Secretary of State John Kerry has admitted that in some cases, US spying has gone too far.
John Kerry is the most senior Obama administration official to have commented directly on an issue that has upset America’s European allies.
The US secretary of state said he will work with President Barack Obama to prevent further inappropriate acts by the National Security Agency (NSA).
John Kerry’s comments come as Asian countries have protested at claims that Australia was involved in a US-led spy network.
China has demanded an explanation of the reports, while Indonesia has summoned the Australian ambassador to Jakarta.
In his comments, John Kerry also defended the need for increased surveillance, saying it had thwarted terrorist attacks.
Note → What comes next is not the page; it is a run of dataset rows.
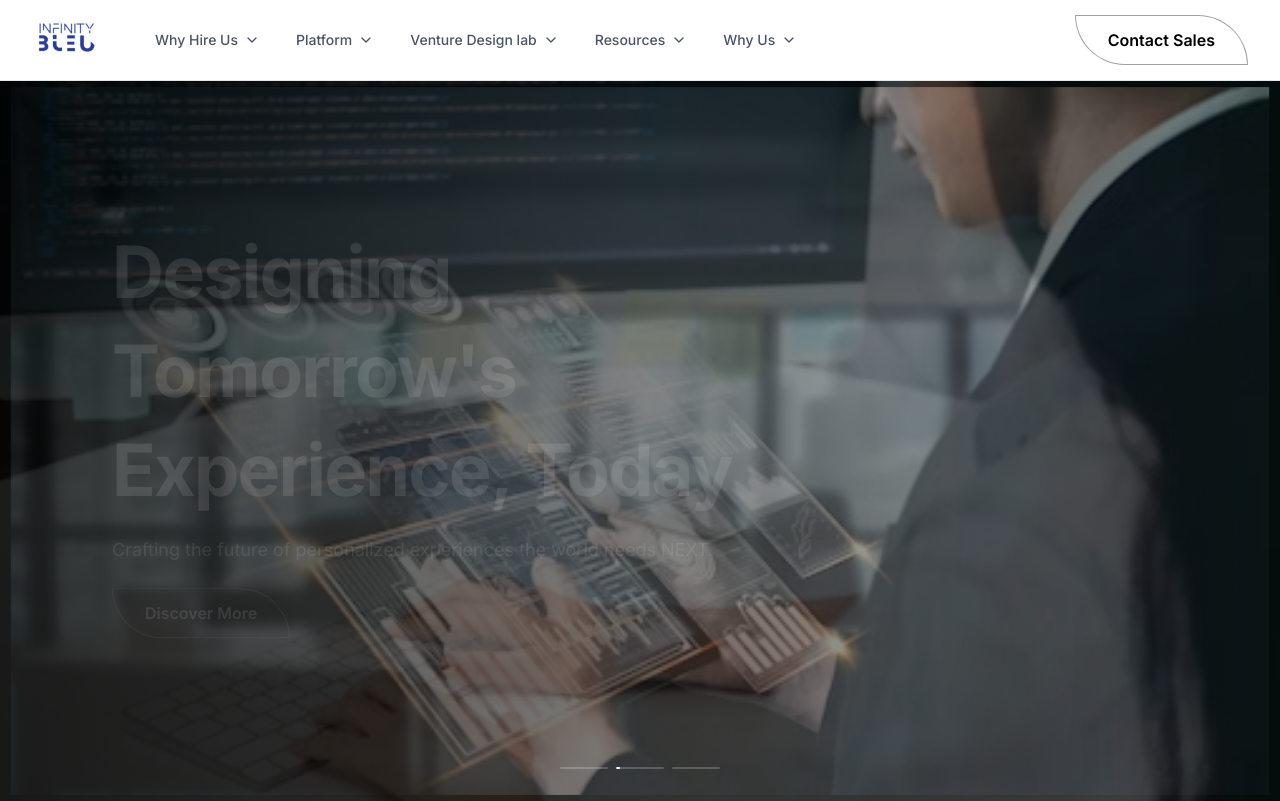
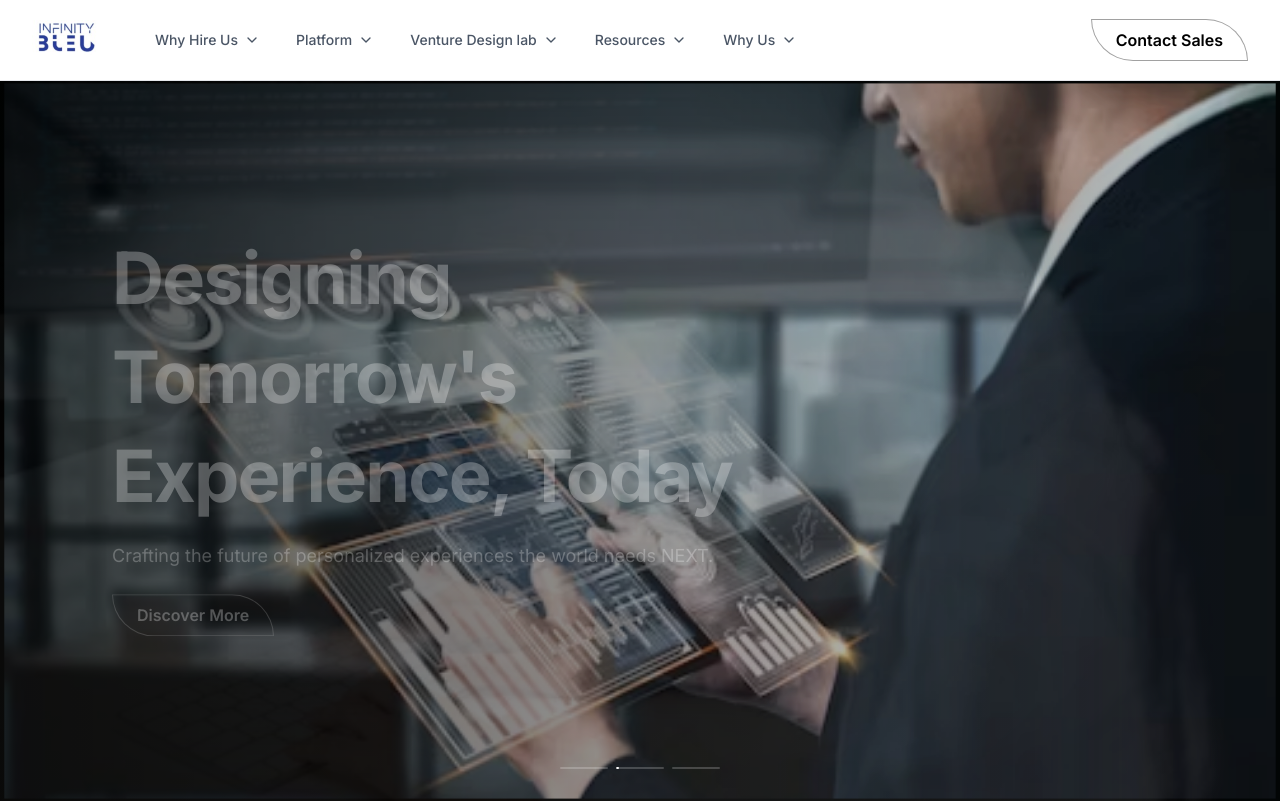
Before and after one commit to Atomic-hacks/infinitebleu, a React (Vite) app: page / in a window 1280 px wide. Shown: the top 801 px of the page. Built offline with nearby package versions, Linux system fonts and the light colour scheme.

Commit message:
fixes to the nav

```diff
--- a/src/components/NavBar.tsx
+++ b/src/components/NavBar.tsx
@@ -204,7 +204,7 @@ const MobileMenu: React.FC<{ isOpen: boolean; onClose: () => void }> = ({
   return (
     <>
       <div
-        className={`fixed inset-0 bg-black z-40 transition-opacity duration-300 md:hidden ${
+        className={`fixed inset-0 bg-black z-999 transition-opacity duration-300 md:hidden ${
           isOpen ? "opacity-50" : "opacity-0 pointer-events-none"
         }`}
         onClick={onClose}
--- a/src/components/ui/Button.tsx
+++ b/src/components/ui/Button.tsx
@@ -48,7 +48,7 @@ export default function Button({
       onMouseEnter={handleHoverStart}
       onMouseLeave={handleHoverEnd}
       onClick={onClick}
-      className={`relative overflow-hidden inline-flex items-center  hover:text-white justify-center px-8 py-3 font-semibold bg-transparent transition-all duration-300 select-none rounded-tr-full ease-in-out  rounded-bl-full border border-neutral-400 ${className}`}
+      className={`relative overflow-hidden inline-flex items-center  hover:text-white justify-center px-6 py-2 font-semibold bg-transparent transition-all duration-300 select-none rounded-tr-full ease-in-out  rounded-bl-full border border-neutral-400 ${className}`}
     >
       {/* Animated fill background */}
       <motion.span
```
“We have actually prevented airplanes from going down, buildings from being blown up, and people from being assassinated because we’ve been able to learn ahead of time of the plans,” he told a conference in London via video link.
“I assure you, innocent people are not being abused in this process, but there’s an effort to try to gather information. And yes, in some cases, it has reached too far inappropriately.
“And the president, our president, is determined to try to clarify and make clear for people, and is now doing a thorough review in order that nobody will have the sense of abuse… we are going to make sure that does not happen in the future.”
John Kerry, in his remarks to a conference organized by the Open Government Partnership, said that while some surveillance may have been excessive, claims that up to 70 million were being monitored were an “exaggeration”.
Claims about the extent of US surveillance of targets such as European leaders have strained Washington’s diplomatic relations with some of its key allies.